- Spices must be accompanied by a certificate stating that it is free of pesticides and herbicides.
The invoice, Halal slaughter, health, and country of origin certificates must be notarized by the Qatari Embassy or Consulate
in the exporting country. In the absence of a Qatari diplomatic mission, any embassy or consulate of another GCC country
can notarize the certificate. Rejected consignments for health/quality reasons must be returned to the country of origin or
destroyed within maximum of two weeks. Rejected consignments for non-compliance may be re-exported (but not to another
GCC country) or destroyed, normally within two weeks of arrival. This grace period can be extended if extenuating
Health certificates are required for all food products. While agencies such as USDA?s Food Safety Inspection Service
regularly issues health certificates for meat products, obtaining certificates for processed food products such as grocery items
can prove challenging for exporters. In most cases, exporters are able to obtain health certificates from State governments.
Products denied entry due to labeling infractions may later be cleared upon appeal to the Food Control Section of
PHD/NHA, provided the infraction was minor. Labeling infractions deemed serious will result in rejection of a shipment
with little chance of a successful appeal. Serious labeling infractions include label tampering, missing or incorrectly printed
production/expiry dates and dates printed on stickers rather than the original label/packaging.
Appendix I. Government Regulatory Agency Contacts:
Contact name/address Field of specialty
Ms. Wassan Al Baker Food inspection
Manager of Food Safety and Environmental Analysis of imported food
Health products/Food Safety
Supreme Council of Health Committee member
P.O. Box 21266
Tel: (974) 4407-0224
Fax: (974) 4435-3769
Mr. Abdallah S. Al-Khanji Live plants and pesticide
Director, Agricultural Development Dept. import regulations
Ministry of Municipal Affairs and Agriculture
P.O. Box 1966
Tel: (974) 4449-2666 Fax: (974) 4432-2002
Dr. Mohamed Saif Al-Kuwary All standards,
Director General including food
General Organization for Standards and Metrology
Ministry of Economy & Commerce
P.O. Box 23277
Tel: (974) 4440-8651 Fax: (974) 4447-9052
Mr. Mohamed Bin Saif Bin Al Thashal Al Hajri Food & Health affairs
Assistant Manager, Doha Municipality Health Affairs
P.O. Box 16773
Tel: (974) 4447-8075
Fax: (974) 4447-9672
Mr. Ahmad Saad Al-Qahtani Inspection of imported
Head of Port Health and food products food products
Food Control Section
Supreme Council of Health
P.O. Box 5373

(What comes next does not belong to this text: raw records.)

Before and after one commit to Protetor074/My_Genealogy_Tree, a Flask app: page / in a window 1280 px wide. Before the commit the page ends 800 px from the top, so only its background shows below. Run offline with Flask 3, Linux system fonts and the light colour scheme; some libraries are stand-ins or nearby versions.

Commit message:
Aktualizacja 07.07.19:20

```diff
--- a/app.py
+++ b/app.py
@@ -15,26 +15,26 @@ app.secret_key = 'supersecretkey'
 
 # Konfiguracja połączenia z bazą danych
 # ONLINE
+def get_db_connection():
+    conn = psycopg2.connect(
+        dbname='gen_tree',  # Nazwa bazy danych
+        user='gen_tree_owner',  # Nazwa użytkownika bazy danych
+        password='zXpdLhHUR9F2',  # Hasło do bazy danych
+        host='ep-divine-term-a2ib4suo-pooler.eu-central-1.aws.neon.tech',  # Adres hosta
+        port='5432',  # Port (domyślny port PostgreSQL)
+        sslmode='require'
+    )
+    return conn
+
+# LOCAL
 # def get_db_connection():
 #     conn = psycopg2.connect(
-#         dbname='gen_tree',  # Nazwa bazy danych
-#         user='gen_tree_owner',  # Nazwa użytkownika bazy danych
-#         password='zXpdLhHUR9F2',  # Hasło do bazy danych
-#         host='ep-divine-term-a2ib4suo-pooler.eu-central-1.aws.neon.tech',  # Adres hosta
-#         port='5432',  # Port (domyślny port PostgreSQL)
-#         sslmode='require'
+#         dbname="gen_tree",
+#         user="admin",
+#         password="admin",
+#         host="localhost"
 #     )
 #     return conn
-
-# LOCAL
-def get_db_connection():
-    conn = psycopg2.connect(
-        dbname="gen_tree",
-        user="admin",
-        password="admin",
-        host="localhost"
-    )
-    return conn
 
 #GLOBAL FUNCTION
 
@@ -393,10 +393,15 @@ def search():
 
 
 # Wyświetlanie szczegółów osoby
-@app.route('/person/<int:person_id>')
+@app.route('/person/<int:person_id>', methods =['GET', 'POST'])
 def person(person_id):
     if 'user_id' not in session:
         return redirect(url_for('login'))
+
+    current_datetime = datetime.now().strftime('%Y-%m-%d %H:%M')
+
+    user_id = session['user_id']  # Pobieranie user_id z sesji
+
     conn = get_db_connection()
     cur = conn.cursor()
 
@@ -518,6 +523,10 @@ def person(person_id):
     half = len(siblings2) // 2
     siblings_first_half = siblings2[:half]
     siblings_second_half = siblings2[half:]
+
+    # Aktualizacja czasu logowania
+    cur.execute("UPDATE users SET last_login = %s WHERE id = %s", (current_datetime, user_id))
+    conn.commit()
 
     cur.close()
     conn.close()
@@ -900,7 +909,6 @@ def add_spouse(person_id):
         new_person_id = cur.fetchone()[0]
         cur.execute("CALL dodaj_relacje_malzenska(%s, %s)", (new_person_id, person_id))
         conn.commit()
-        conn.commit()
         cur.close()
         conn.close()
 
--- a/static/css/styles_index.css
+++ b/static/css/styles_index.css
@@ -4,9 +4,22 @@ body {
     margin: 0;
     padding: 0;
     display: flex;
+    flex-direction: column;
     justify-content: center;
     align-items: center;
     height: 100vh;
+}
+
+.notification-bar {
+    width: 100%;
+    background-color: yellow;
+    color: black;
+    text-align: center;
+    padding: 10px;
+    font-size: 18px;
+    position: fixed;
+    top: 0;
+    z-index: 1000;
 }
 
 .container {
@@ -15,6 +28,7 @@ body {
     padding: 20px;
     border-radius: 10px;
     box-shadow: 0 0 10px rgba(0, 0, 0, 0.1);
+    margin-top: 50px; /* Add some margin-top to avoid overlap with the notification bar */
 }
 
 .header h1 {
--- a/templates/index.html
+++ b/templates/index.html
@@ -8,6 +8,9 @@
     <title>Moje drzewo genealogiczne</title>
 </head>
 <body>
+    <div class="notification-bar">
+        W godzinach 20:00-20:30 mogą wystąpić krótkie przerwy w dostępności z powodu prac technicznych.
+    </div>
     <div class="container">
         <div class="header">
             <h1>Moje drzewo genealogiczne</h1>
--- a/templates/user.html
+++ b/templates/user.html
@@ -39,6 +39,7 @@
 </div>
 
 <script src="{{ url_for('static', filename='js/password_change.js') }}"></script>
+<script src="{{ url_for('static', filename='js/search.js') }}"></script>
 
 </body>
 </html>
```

Tel: (974) 4407-0211E-mail: firstname.lastname@example.org
Dr. Qassim Nasser Al-Qahtani
Director, Animal Wealth Department Live animal, animal
Agricultural Development Department genetics and pet
Ministry of Municipal Affairs & Agriculture import regulations
P.O. Box 1966
Tel: (974) 4465-3083/4
Fax: (974) 4466-3163
Mr. Mohammed Al-Saadi Commercial agency
Director, Commercial Affairs Department regulations
Ministry of Economy & Commerce
P.O. Box 22966
Tel: (974) 4443-2103 Fax: (974) 4443-1412
Dr. Mohammed Al Thani Food import regulations
Director of Public Health (Policy)
Ministry of Health
P.O. Box 42
Tel: (974) 4407-0100 Fax:(974) 4442-1063
H.E. Sheikh Abdullah bin Jassim Al-Thani Tariffs and customs
Director General regulations
Customs and Ports Authority
P.O. Box 81
Tel: (974) 4441-4333 Fax: (974) 4441-4959
Dr. Shady S. Abdullah Zeyadah, PhD Food safety issues
Ministry of Municipal Affairs & Agriculture
Tel: (974) 4434-7540 Fax: (974) 4447-9672